April Simpson may have stayed in her hometown of New York City for college, but the work she’s done here has transcended the boundaries of the Big Apple.
As president of the Caribbean Students Association, Simpson founded the service program There is Hope to address the needs of children in the Caribbean through education.
“I put my life into it,” Simpson said of her work with CSA.
Last spring, under Simpson’s leadership, CSA members traveled to Jamaica, where they explored Jamaica’s culture and developmental challenges. CSA brought the students they were working with to the University of the West Indies.
“I learned so much about Caribbean people, how to organize, and how to develop an organization,” Simpson said. “The service trip was an ideological feat for us, because we focused on the idea that you don’t have to leave the Caribbean to make it a better place.”
Simpson also stepped out of Columbia’s boundaries when she got involved with the Jamaica Diaspora group, which focuses on strengthening ties between Jamaicans overseas and those living in Jamaica.
She serves as a board member and ended up making some of her best friends through her involvement with the group. “I was in constant communication with government officials and people from Jamaica,” Simpson said of her experience on the board.
“I’m even going to the consulate tomorrow night,” she added, clearly excited.

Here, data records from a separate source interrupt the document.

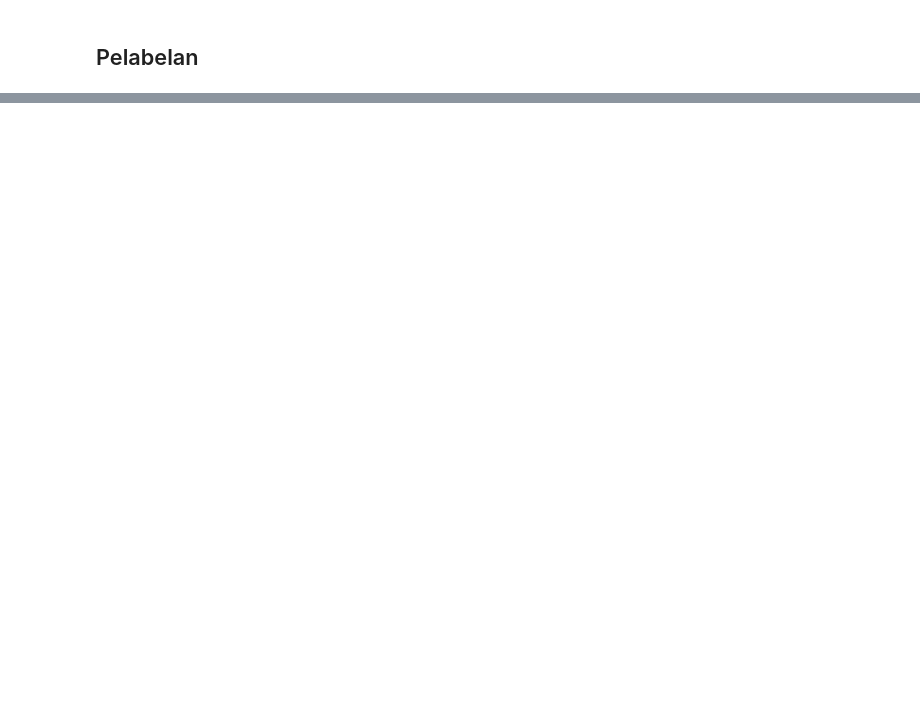
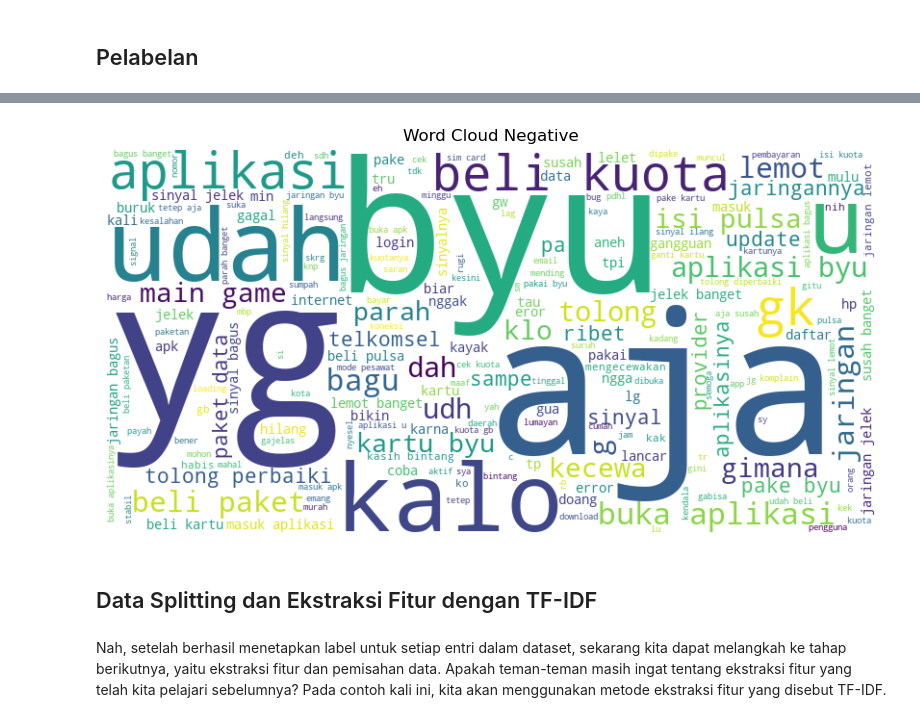
Before and after one commit to TurmaeUrsorum/repo_dicoding, a Jupyter notebook: 4. Belajar Fundamental Deep Learning/4. Natural Language Processing/NLP.ipynb, the cells around one changed output, grey strips where cells are left out. Cells and saved outputs as stored; diff of their text form; code cells hidden in the pictures; blank space fills up the shorter version.

```diff
--- a/4. Belajar Fundamental Deep Learning/4. Natural Language Processing/NLP.ipynb
+++ b/4. Belajar Fundamental Deep Learning/4. Natural Language Processing/NLP.ipynb
@@ -909,0 +1041,16 @@ clean_df.head()
+# %%
+# Buat word cloud
+wc = WordCloud(width=800, height=400, background_color="white").generate(clean_df[clean_df['polarity'] == 'negative']['text_akhir'].str.cat(sep=' '))
+
+# Tampilkan
+plt.figure(figsize=(10, 5))
+plt.imshow(wc, interpolation="bilinear")
+plt.axis("off")
+plt.title("Word Cloud Negative")
+plt.show()
+# %% [output]
+[figure, added]
+# %% [markdown]
+## Data Splitting dan Ekstraksi Fitur dengan TF-IDF
+# %% [markdown]
+Nah, setelah berhasil menetapkan label untuk setiap entri dalam dataset, sekarang kita dapat melangkah ke tahap berikutnya, yaitu ekstraksi fitur dan pemisahan data. Apakah teman-teman masih ingat tentang ekstraksi fitur yang telah kita pelajari sebelumnya? Pada contoh kali ini, kita akan menggunakan metode ekstraksi fitur yang disebut TF-IDF.
```
Also changed, not shown: parts of 24 cells of this notebook.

In addition to her work with CSA and the Jamaican Diaspora Group, Simpson was also a producer of for the Black Heritage Month fashion show and cultural showcase. She also ran for Columbia College Student Council with the ReNew CU party in 2010.

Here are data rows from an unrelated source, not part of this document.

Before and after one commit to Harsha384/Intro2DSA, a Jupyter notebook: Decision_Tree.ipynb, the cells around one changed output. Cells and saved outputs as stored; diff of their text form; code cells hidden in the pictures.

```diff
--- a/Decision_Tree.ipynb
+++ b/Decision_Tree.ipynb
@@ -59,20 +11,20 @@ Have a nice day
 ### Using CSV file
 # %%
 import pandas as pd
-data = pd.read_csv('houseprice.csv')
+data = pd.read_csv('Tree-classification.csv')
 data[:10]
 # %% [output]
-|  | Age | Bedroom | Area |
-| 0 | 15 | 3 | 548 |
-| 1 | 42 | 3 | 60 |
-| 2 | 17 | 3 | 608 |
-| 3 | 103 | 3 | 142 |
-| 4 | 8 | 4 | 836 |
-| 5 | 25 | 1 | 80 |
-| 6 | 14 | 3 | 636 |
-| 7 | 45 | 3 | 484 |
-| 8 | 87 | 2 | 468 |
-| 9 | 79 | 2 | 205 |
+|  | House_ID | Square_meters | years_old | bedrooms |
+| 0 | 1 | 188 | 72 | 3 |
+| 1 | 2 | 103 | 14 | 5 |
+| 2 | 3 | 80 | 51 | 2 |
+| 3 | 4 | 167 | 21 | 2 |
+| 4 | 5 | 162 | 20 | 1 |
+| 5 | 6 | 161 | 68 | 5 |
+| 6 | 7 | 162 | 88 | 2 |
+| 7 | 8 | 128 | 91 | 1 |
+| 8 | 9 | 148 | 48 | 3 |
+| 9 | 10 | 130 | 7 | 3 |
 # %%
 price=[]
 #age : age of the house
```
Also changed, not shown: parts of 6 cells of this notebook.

For her, the work was a way to help others and learn about herself at the same time.
“You have to focus as much on oneself as you do developing what’s on the outside. I feel that people come to Columbia and give themselves to everything around them. I recommend that people grab things around them—you only have four years.”

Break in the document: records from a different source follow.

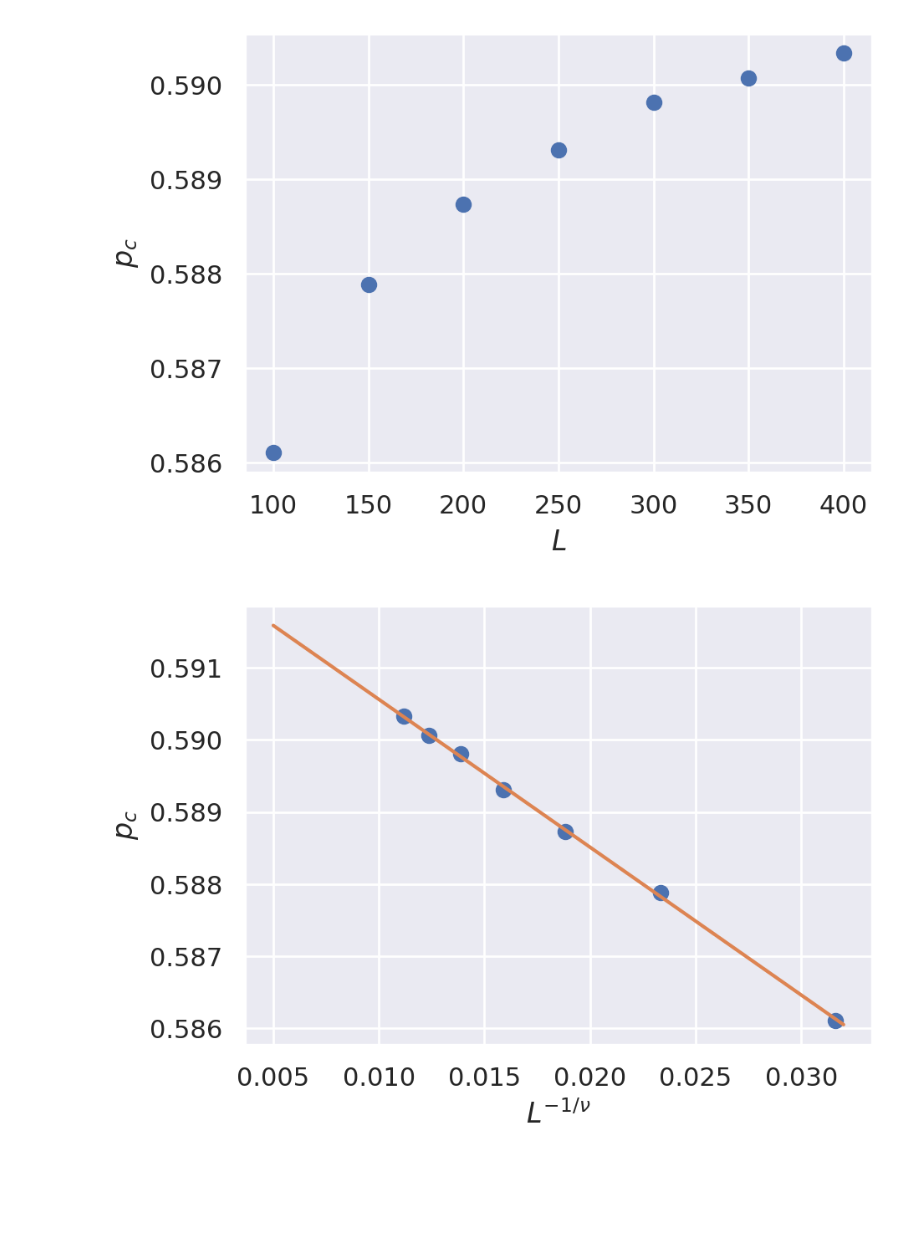
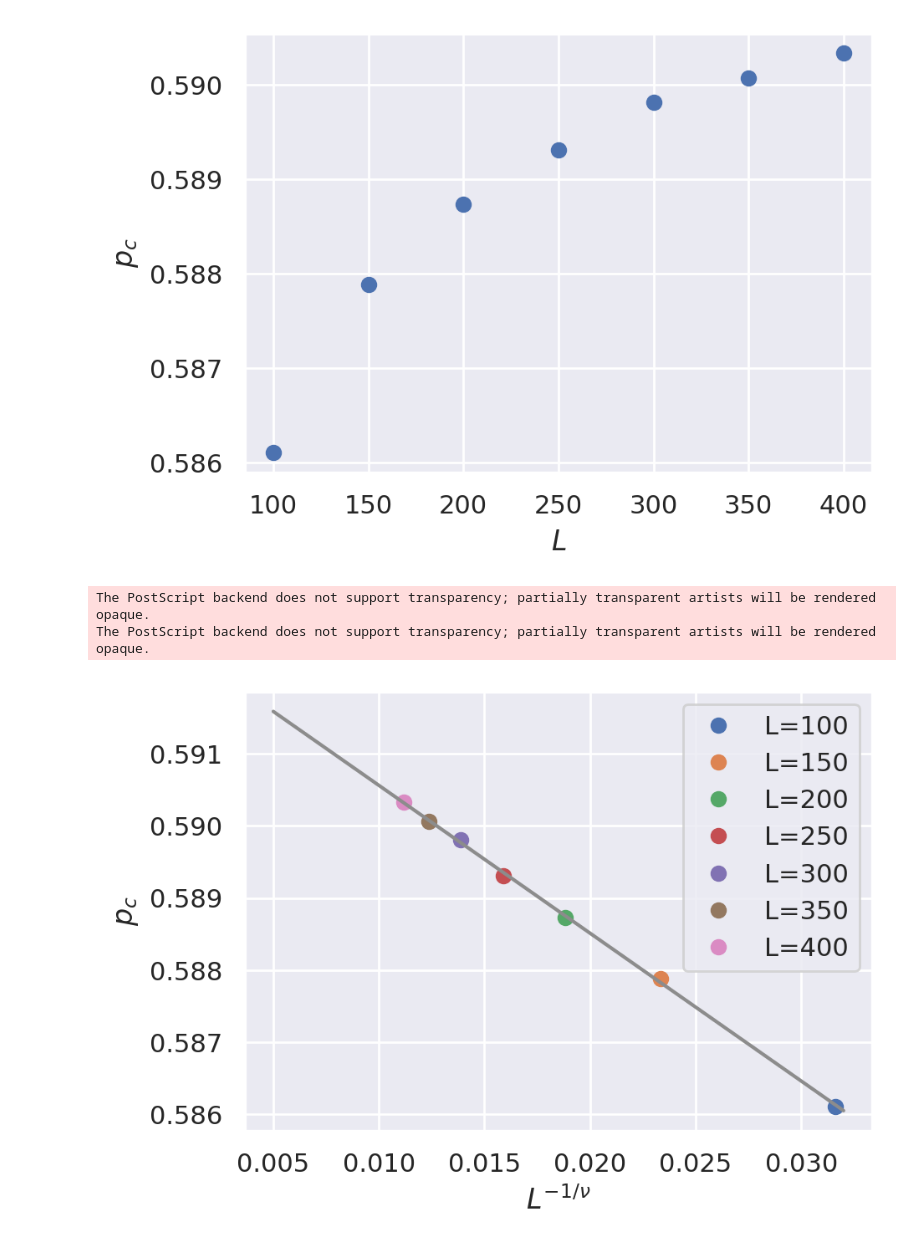
Before and after one commit to rg-nep/RedefinitionOfSitePercolation, a Jupyter notebook: jupyter-notebook/finding-pc.ipynb, the cells around one changed output. Saved outputs shown, nothing was run; the diff lists cells and outputs as text; code cells hidden in the pictures; blank space fills up the shorter version.

Commit message:
modified figure

```diff
--- a/jupyter-notebook/finding-pc.ipynb
+++ b/jupyter-notebook/finding-pc.ipynb
@@ -126,0 +147,32 @@ LinregressResult(slope=-0.20507650054652243, intercept=0.5926136680057711, rvalu
+# %%
+fig, ax = plt.subplots(1, 2, dpi=200, figsize=(10, 3.5))
+
+lengths = list(pc_dict.keys())
+lengths.sort()
+for L in lengths:
+    x = L**(-one_by_nu)
+    ax[1].plot(x, pc_dict[L], 'o', label="L={}".format(L))
+    pass
+
+ax[0].plot(data[:,0], data[:,1], 'o')
+# plt.title(r"$p_c$ vs $L$")
+ax[0].set_xlabel(r"$L$")
+ax[0].set_ylabel(r"$p_c$")
+ax[0].set_position([0.1, 0.2, 0.35, 0.75])
+
+x = data[:,0]**(-one_by_nu)
+
+regress = stats.linregress(x, data[:,1])
+x = np.linspace(0.032, 0.005, 10)
+y = x*regress[0] + regress[1]
+
+
+ax[1].plot(x, y)
+ax[1].legend()
+ax[1].set_xlabel(r"$L^{-1/\nu}$")
+ax[1].set_ylabel(r"$p_c$")
+ax[1].set_position([0.54, 0.2, 0.35, 0.75])
+
+filename = fig_root + "finding-pc.eps"
+plt.savefig(filename)
+print(regress)
@@ -140,20 +197,28 @@ plt.savefig(filename)
 # %%
 fig = plt.figure(dpi=200, figsize=(5, 3.5))
 ax = plt.gca()
 
+lengths = list(pc_dict.keys())
+lengths.sort()
+for L in lengths:
+    x = L**(-one_by_nu)
+    ax.plot(x, pc_dict[L], 'o', label="L={}".format(L))
+    pass
+
 x = data[:,0]**(-one_by_nu)
-ax.plot(x, data[:,1], 'o')
 regress = stats.linregress(x, data[:,1])
 x = np.linspace(0.032, 0.005, 10)
 y = x*regress[0] + regress[1]
 ax.plot(x, y)
-
+ax.legend()
 ax.set_xlabel(r"$L^{-1/\nu}$")
 ax.set_ylabel(r"$p_c$")
 
 ax.set_position([0.2, 0.2, 0.75, 0.75])
 
 filename = fig_root + "finding-pc-2.eps"
 plt.savefig(filename)
 # %% [output]
+The PostScript backend does not support transparency; partially transparent artists will be rendered opaque.
+The PostScript backend does not support transparency; partially transparent artists will be rendered opaque.
-[figure, old version]
+[figure, new version]
```
Also changed, not shown: parts of 5 cells of this notebook, 3 other files.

After graduation, Simpson said she plans to be a “nomad.” But while the word may not have positive connotations for some seniors, it’s exactly what she wants.
“I’m really trying to be a nomad. I want to do the work that I really want to do. So right now, I’m working on developing my own thing,” Simpson said.
But before she gets there, she will graduate with someone very close to home—her mother. Simpson’s mother will graduate from Teachers College at the same time that Simpson receives her degree in anthropology.
“Graduation is definitely going to be very special for me,” Simpson said. She paused.
“My mother had me when she was really young, so it means a lot for me to see her getting her master’s.”